Sydney's iconic Harbour Bridge links the city's central business district (L) to its northern suburbs May 12, 2010. Reuters/Tim Wimborne

According to a new data released by the Swiss-based UBS group, Australia’s largest city has made it to the list of the most overpriced property in the world.

Global Real Estate Bubble Index, which traced the fundamental valuation of housing markets, showed that Sydney has gone up to become the third most overvalued city which could face a potential housing bubble, following London and Hong Kong.

“Only London and Hong Kong are within the “bubble-risk” zone,” the index data showed. However, Sydney has greater chances of facing a high risk of a “large price correction” in days to come.

Apart from London, Hong Kong and Sydney, Vancouver, San Francisco and Amsterdam has made it to the list. Since 1998, property prices in many global cities have skyrocketed in real terms, the report said. “On average, they are higher than before the 2007-08 financial crisis,” it added.

The Index report showed that salary increment and rentals in Sydney have remained flat, whereas house prices have surged almost 30 percent since 2012. According to the Domain group, the company believes that toughening of the regulations and the economic downturn in both Australia and China could prove to be a catalyst in bringing about a moderate price correction. In addition, the prices were influenced by strong Asian demand.

"A mix of optimistic expectations, favourable economic fundamentals and capital inflows from abroad has caused valuations to soar in certain cities in recent years. Loose monetary policy has prevented a normalisation of housing markets and encouraged local bubble risks to grow,” said Claudio Saputelli, Head Global Real Estate in UBS CIO WM.

The report also forecasted that Sydney comes eighth on the list, when the house price ratio is compared to the annual rent of the city, which is the number of annual rents required to purchase a flat of the same size.

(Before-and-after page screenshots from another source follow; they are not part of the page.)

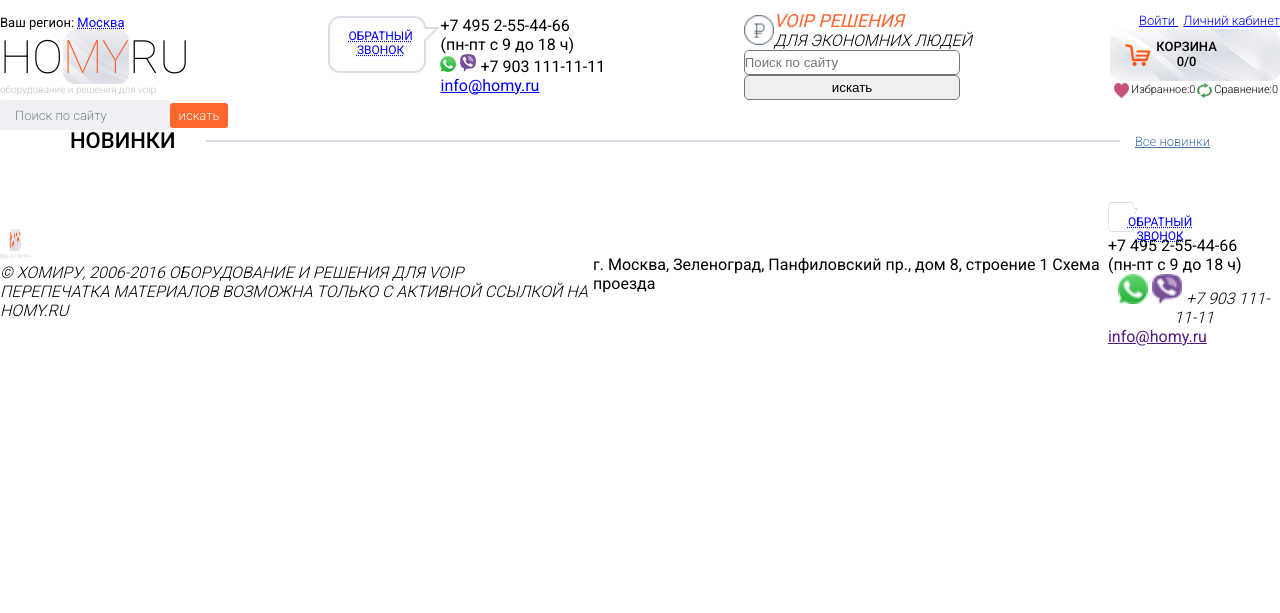
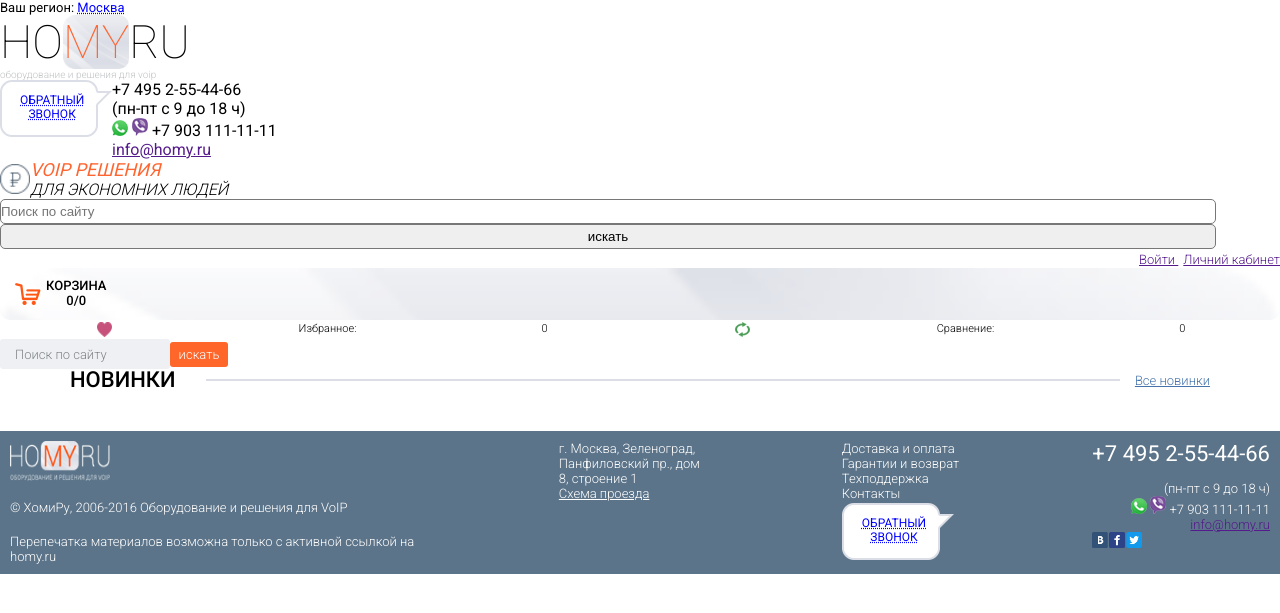
Before and after one commit to stas-lyu/clothes, a PHP site: page / in a window 1280 px wide. Shown: the top 613 px of the page. Run offline with PHP 8.4, Linux system fonts and the light colour scheme.

Commit message:
header/ footer

```diff
--- a/dist/css/main.css
+++ b/dist/css/main.css
@@ -1,19 +1,5 @@
 @import url(https://fonts.googleapis.com/css2?family=Roboto:wght@100;300;400;500;700;900&display=swap);
 @import url(https://fonts.googleapis.com/css2?family=Roboto:wght@300;500&display=swap);
-header {
-  margin-top: 10px;
-  display: flex;
-  flex-wrap: wrap;
-  justify-content: space-between;
-  align-items: center; }
-
-header a {
-  color: blue; }
-
-p {
-  margin: 0;
-  padding: 0; }
-
 .one p {
   margin: 0;
   padding: 0; }
@@ -131,11 +117,79 @@
   height: 15px; }
 
 footer {
-  margin-top: 10px;
   display: flex;
-  flex-wrap: wrap;
+  flex-direction: column;
+  justify-content: space-between; }
+
+.top_footer {
+  padding: 10px;
+  background-color: #5c7489;
+  display: flex;
   justify-content: space-between;
-  align-items: center; }
+  flex-direction: row; }
+
+.one_footer {
+  width: 33%;
+  display: flex;
+  flex-direction: column;
+  justify-content: space-between; }
+
+.one_footer p {
+  color: white;
+  font-size: 13px;
+  font-weight: 300;
+  font-family: 'Roboto', sans-serif;
+  font-size: 13px; }
+
+.one_footer img {
+  width: 100px;
+  height: 40px; }
+
+.two_footer {
+  width: 150px;
+  color: white;
+  font-size: 13px;
+  font-weight: 300;
+  font-family: 'Roboto', sans-serif;
+  font-size: 13px; }
+
+.two_footer a {
+  color: white; }
+
+.three_footer {
+  display: flex;
+  flex-direction: column;
+  justify-content: space-between; }
+
+.three_footer li {
+  list-style: none;
+  color: white;
+  font-size: 13px;
+  font-weight: 300;
+  font-family: 'Roboto', sans-serif;
+  font-size: 13px; }
+
+.three_footer ul {
+  padding: 0;
+  margin: 0; }
+
+.four_footer {
+  display: flex;
+  flex-direction: column;
+  text-align: right;
+  color: white;
+  font-size: 13px;
+  font-weight: 300;
+  font-family: 'Roboto', sans-serif;
+  font-size: 13px; }
+
+.four_footer span {
+  font-size: 22px;
+  font-weight: 400; }
+
+.vk {
+  width: 50px;
+  margin-right: 1px; }
 
 @media screen and (max-width: 980px) {
   header {
--- a/index.html
+++ b/index.html
@@ -24,27 +24,27 @@
         <p>оборудование и решения для voip</p>
     </div>
     <div class="two">
-            <div class="left"><img src="dist/img/bg-a.png" alt=""><a href="">обратный <br> звонок</a></div>
+        <div class="left"><img src="src/img/bg-a.png" alt=""><a href="">обратный <br> звонок</a></div>
         <div class="right">+7 495 2-55-44-66 <br> (пн-пт с 9 до 18 ч) <br>
-                <p> <img src="dist/img/viber.png" alt="">
-                    <img src="dist/img/watts-app.png" alt=""> +7 903 111-11-11
+            <p><img src="src/img/viber.png" alt="">
+                <img src="src/img/watts-app.png" alt=""> +7 903 111-11-11
             </p>
             <a href="">info@homy.ru</a>
         </div>
     </div>
     <div class="three">
-            <div class="top"><img src="dist/img/P.png" alt="">
-                <p> <span>voip решения</span> <br> для экономних людей</p>
+        <div class="top"><img src="src/img/P.png" alt="">
+            <p><span>voip решения</span> <br> для экономних людей</p>
         </div>
         <p><input type="search" name="search" placeholder="Поиск по сайту">
             <input type="submit" value="искать">
         </p>
     </div>
     <div class="four"><a href="" class="exit">Войти </a><a href="">Личний кабинет</a>
-            <p> <img src="dist/img/shop.png" alt="" class="shop"> корзина <br> 0/0</p>
+        <p><img src="src/img/shop.png" alt="" class="shop"> корзина <br> 0/0</p>
 
 
-            <p><img src="dist/img/heart.png" alt=""> Избранное: <span>0</span><img src="dist/img/search.png" alt="">
+        <p><img src="src/img/heart.png" alt=""> Избранное: <span>0</span><img src="src/img/search.png" alt="">
             Сравнение: <span>0</span></p>
 
     </div>
@@ -198,28 +198,34 @@
 </section>
 
 <footer>
-        <div class="top">
+    <div class="top_footer">
         <div class="one_footer">
-                <img src="dist/img/logo copy.png" alt="">
+            <img src="src/img/logo copy.png" alt=""> <br>
             <p>© ХомиРу, 2006-2016 Оборудование и решения для VoIP
 
-                </p>
+            </p> <br>
             <p>Перепечатка материалов возможна только с активной ссылкой на homy.ru</p>
         </div>
         <div class="two_footer">
-                г. Москва, Зеленоград, Панфиловский пр., дом 8, строение 1 Схема проезда
+            г. Москва, Зеленоград, Панфиловский пр., дом 8, строение 1 <br> <a href="">Схема проезда</a>
         </div>
         <div class="three_footer">
-
+            <ul>
+                <li>Доставка и оплата</li>
+                <li>Гарантии и возврат</li>
+                <li>Техподдержка</li>
+                <li> Контакты</li>
+            </ul>
+            <div class="left"><img src="src/img/bg-a.png" alt=""><a href="">обратный <br> звонок</a></div>
         </div>
         <div class="four_footer">
-                <div class="left"><img src="dist/img/bg-a.png" alt=""><a href="">обратный <br> звонок</a></div>
-                <div class="right">+7 495 2-55-44-66 <br> (пн-пт с 9 до 18 ч) <br>
-                    <p> <img src="dist/img/viber.png" alt="">
-                        <img src="dist/img/watts-app.png" alt=""> +7 903 111-11-11
+
+            <span>+7 495 2-55-44-66 </span> <br> (пн-пт с 9 до 18 ч) <br>
+            <p><img src="src/img/viber.png" alt="">
+                <img src="src/img/watts-app.png" alt=""> +7 903 111-11-11
             </p>
             <a href="">info@homy.ru</a>
-                </div>
+            <img src="src/img/vk.png" alt="" class="vk">
         </div>
     </div>
     <div class="bottom">
--- a/src/app.js
+++ b/src/app.js
@@ -12,3 +12,4 @@
 import './js/newProducts.js'
 import './js/form_validator.js'
 import './scss/productModalWindow.scss'
+import './js/cart.js'
--- /dev/null
+++ b/src/js/cart.js
@@ -0,0 +1,3 @@
+class Cart {
+
+}
```
Also changed, not shown: src/scss/header.scss (+83 -20 lines), dist/js/bundle.js, src/img/P.png (added), src/img/bg-a.png (added), src/img/bg-h1.png (added), src/img/bg-shop.png (added), src/img/heart.png (added), src/img/logo copy.png (added), src/img/search.png (added), src/img/shop.png (added), src/img/viber.png (added), src/img/vk.png (added), src/img/watts-app.png (added). Lines whose indentation alone changed are shown as unchanged.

The company stated that if transformation in the macroeconomic momentum or in the investor’s activity or supply increases majorly then property prices could decline.

Contact the writer at feedback@ibtimes.com.au, or let us know what you think below.

Join the Discussion